— EXERCISE —
For the data below, please report each line where the word "specified" is found.

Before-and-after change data
==================================================
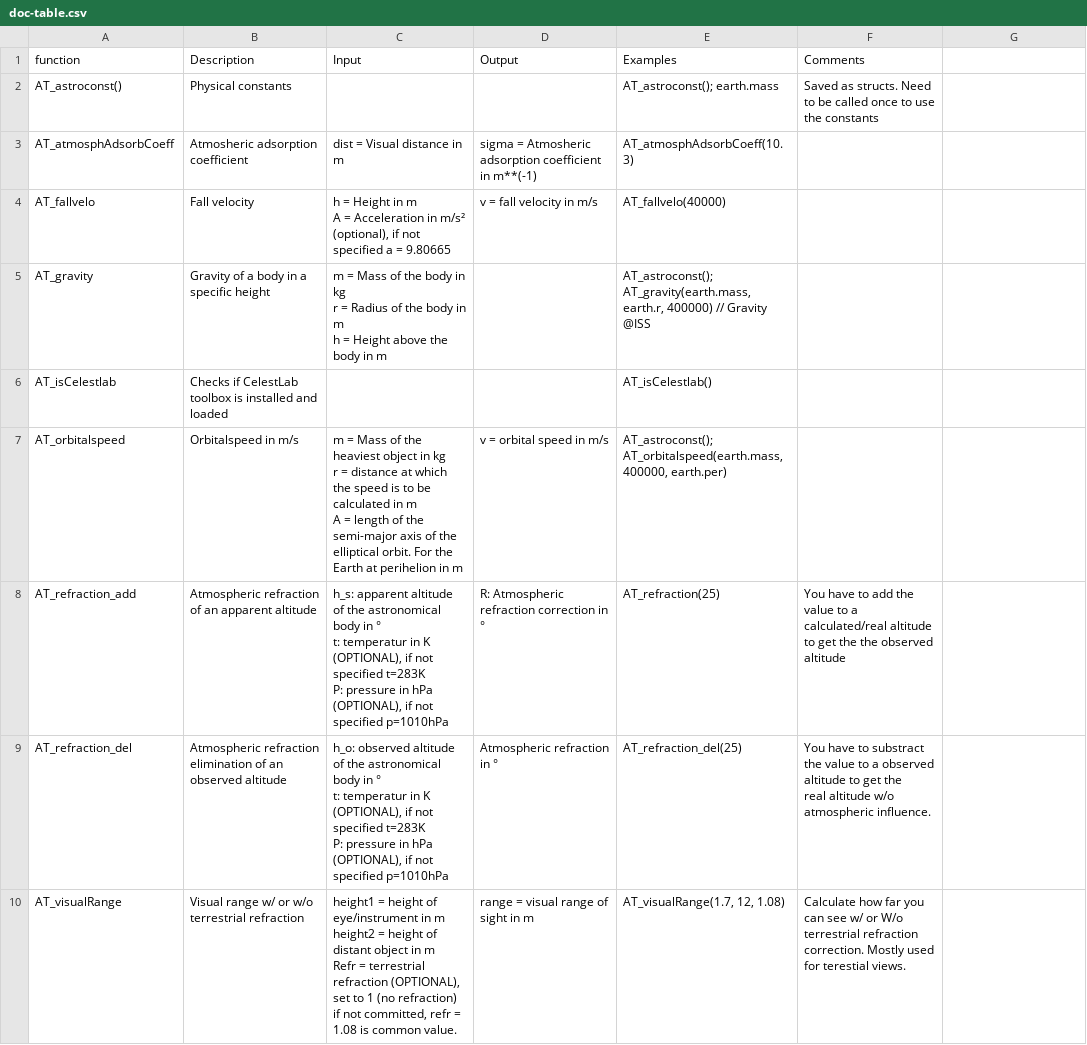
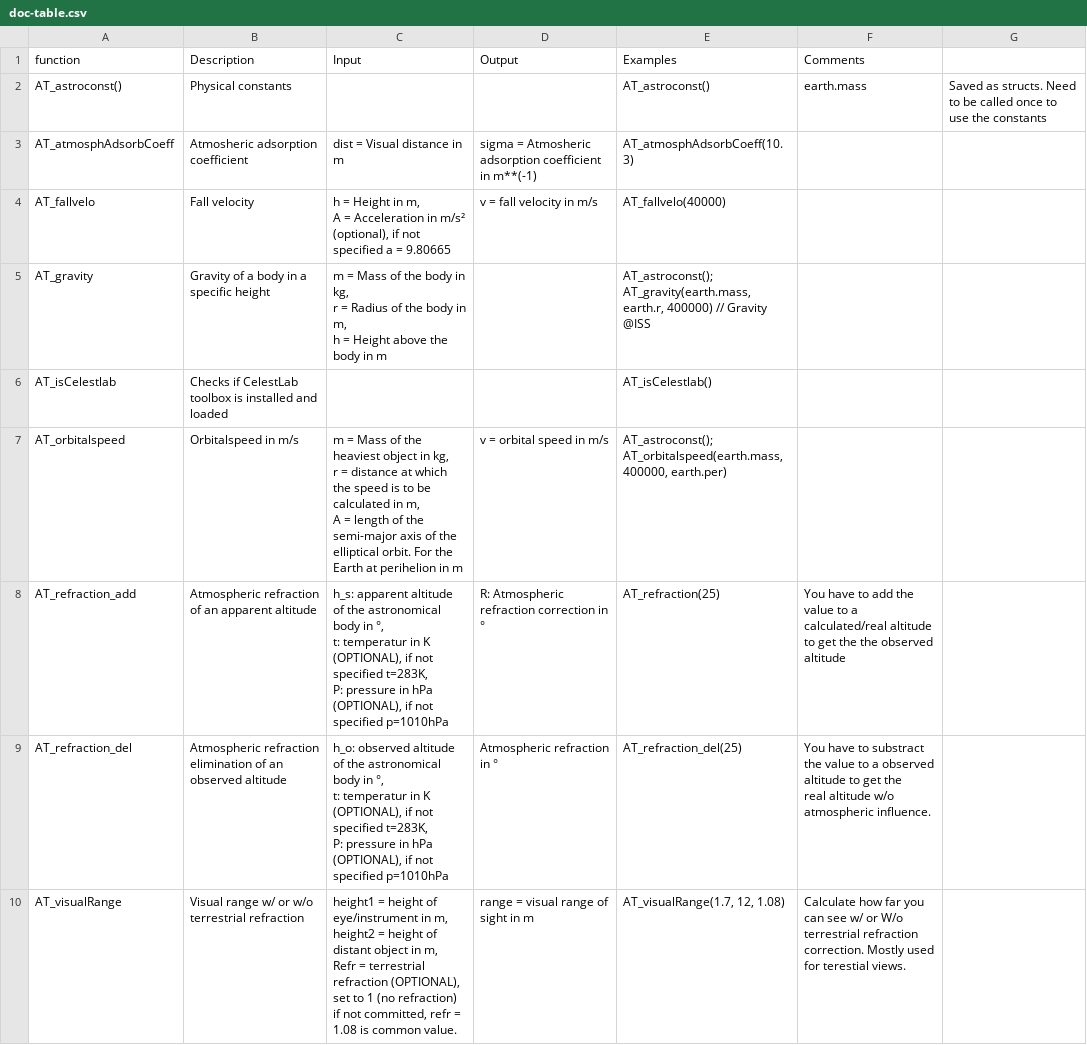
Before and after one commit to haniibrahim/astrotools, a CSV file: doc-table.csv, drawn as a sheet; ↵ is a line break in a cell; the diff names each change by its address in the sheet, - before the commit and + after, or states it on an @@ line.

Commit message:
EADME.md and doc-table.csv updated

```diff
--- a/doc-table.csv
+++ b/doc-table.csv
-E2 (Examples): AT_astroconst(); earth.mass
+E2 (Examples): AT_astroconst()
-F2 (Comments): Saved as structs. Need to be called once to use the constants
+F2 (Comments): earth.mass
-G2: (empty)
+G2: Saved as structs. Need to be called once to use the constants
-C4 (Input): …Height in m ↵ A =…
+C4 (Input): …Height in m, ↵ A =…
-C5 (Input): …body in kg ↵ r = Radius of the body in m ↵ h =…
+C5 (Input): …body in kg, ↵ r = Radius of the body in m, ↵ h =…
-C7 (Input): …object in kg ↵ r = distance at which the speed is to be calculated in m ↵ A =…
+C7 (Input): …object in kg, ↵ r = distance at which the speed is to be calculated in m, ↵ A =…
-C8 (Input): …body in ° ↵ t: temperatur in K (OPTIONAL), if not specified t=283K ↵ P: pressure…
+C8 (Input): …body in °, ↵ t: temperatur in K (OPTIONAL), if not specified t=283K, ↵ P: pressure…
-C9 (Input): …body in ° ↵ t: temperatur in K (OPTIONAL), if not specified t=283K ↵ P: pressure…
+C9 (Input): …body in °, ↵ t: temperatur in K (OPTIONAL), if not specified t=283K, ↵ P: pressure…
-C10 (Input): …eye/instrument in m ↵ height2 = height of distant object in m ↵ Refr =…
+C10 (Input): …eye/instrument in m, ↵ height2 = height of distant object in m, ↵ Refr =…
```
Also changed, not shown: 1 other file.
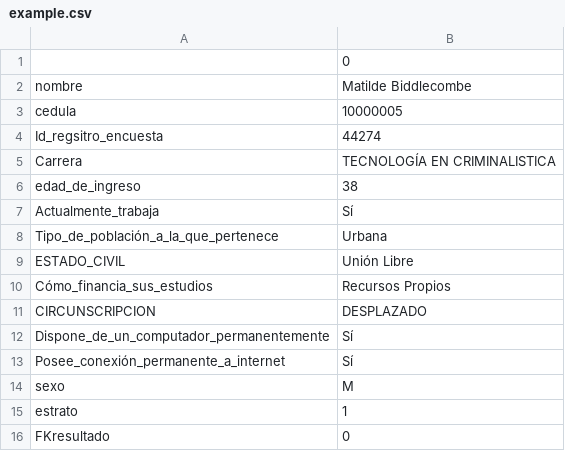
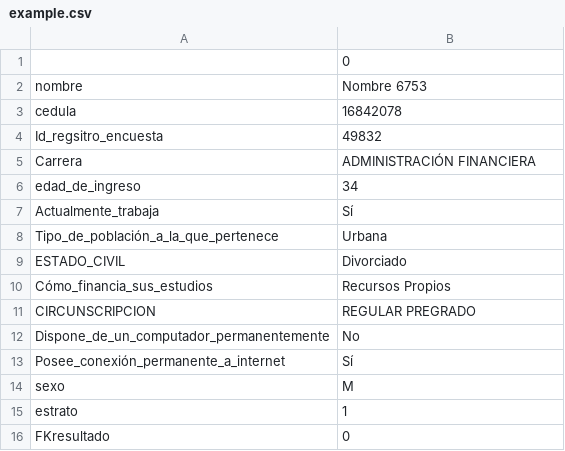
Before and after one commit to bigboss32/Python, a CSV file: Metodos/example.csv, drawn as a sheet.

```diff
--- a/Metodos/example.csv
+++ b/Metodos/example.csv
@@ -1,13 +1,13 @@
 ,0
-nombre,Matilde Biddlecombe
-cedula,10000005
-Id_regsitro_encuesta,44274
-Carrera,TECNOLOGÍA EN CRIMINALISTICA
-edad_de_ingreso,38
+nombre,Nombre 6753
+cedula,16842078
+Id_regsitro_encuesta,49832
+Carrera,ADMINISTRACIÓN FINANCIERA
+edad_de_ingreso,34
 Actualmente_trabaja,Sí
 Tipo_de_población_a_la_que_pertenece,Urbana
-ESTADO_CIVIL,Unión Libre
+ESTADO_CIVIL,Divorciado
 Cómo_financia_sus_estudios,Recursos Propios
-CIRCUNSCRIPCION,DESPLAZADO
-Dispone_de_un_computador_permanentemente,Sí
+CIRCUNSCRIPCION,REGULAR PREGRADO
+Dispone_de_un_computador_permanentemente,No
 Posee_conexión_permanente_a_internet,Sí
```
Also changed, not shown: 1 other file.
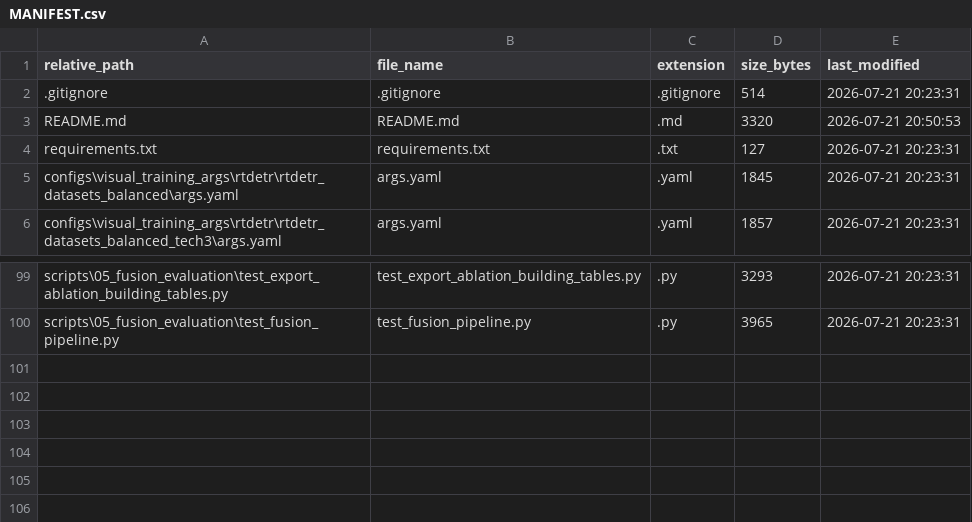
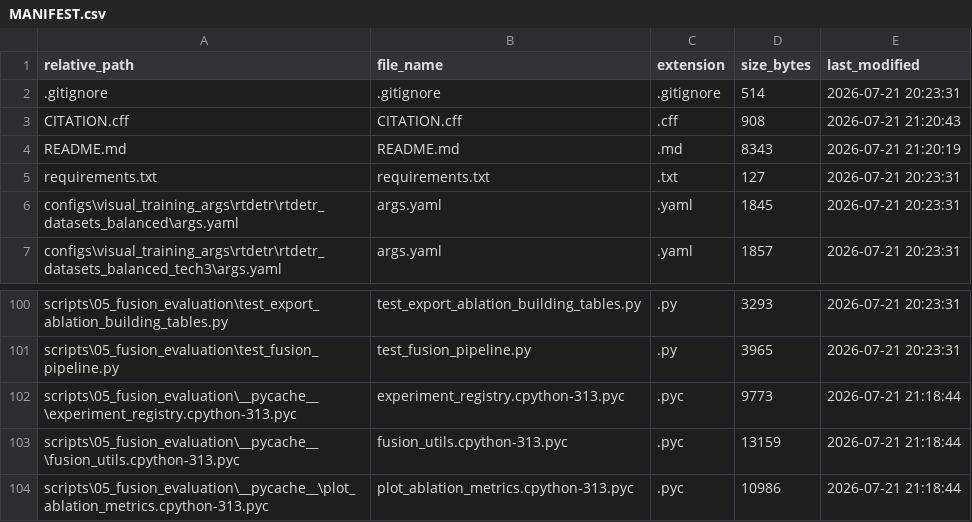
Before and after one commit to RHL-123/Spatial-Visual-Fusion-for-Urban-Examination, a CSV file: MANIFEST.csv, drawn as a sheet; only a part is shown, gaps mark what is left out.

```diff
--- a/MANIFEST.csv
+++ b/MANIFEST.csv
@@ -2,3 +2,4 @@
 ".gitignore",".gitignore",".gitignore","514","2026-07-21 20:23:31"
-"README.md","README.md",".md","3320","2026-07-21 20:50:53"
+"CITATION.cff","CITATION.cff",".cff","908","2026-07-21 21:20:43"
+"README.md","README.md",".md","8343","2026-07-21 21:20:19"
 "requirements.txt","requirements.txt",".txt","127","2026-07-21 20:23:31"
@@ -100 +101,4 @@
 "scripts\05_fusion_evaluation\test_fusion_pipeline.py","test_fusion_pipeline.py",".py","3965","2026-07-21 20:23:31"
+"scripts\05_fusion_evaluation\__pycache__\experiment_registry.cpython-313.pyc","experiment_registry.cpython-313.pyc",".pyc","9773","2026-07-21 21:18:44"
+"scripts\05_fusion_evaluation\__pycache__\fusion_utils.cpython-313.pyc","fusion_utils.cpython-313.pyc",".pyc","13159","2026-07-21 21:18:44"
+"scripts\05_fusion_evaluation\__pycache__\plot_ablation_metrics.cpython-313.pyc","plot_ablation_metrics.cpython-313.pyc",".pyc","10986","2026-07-21 21:18:44"
```
Also changed, not shown: 2 other files.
==================================================
— RESULT —
-C8 (Input): …body in ° ↵ t: temperatur in K (OPTIONAL), if not specified t=283K ↵ P: pressure…
+C8 (Input): …body in °, ↵ t: temperatur in K (OPTIONAL), if not specified t=283K, ↵ P: pressure…
-C9 (Input): …body in ° ↵ t: temperatur in K (OPTIONAL), if not specified t=283K ↵ P: pressure…
+C9 (Input): …body in °, ↵ t: temperatur in K (OPTIONAL), if not specified t=283K, ↵ P: pressure…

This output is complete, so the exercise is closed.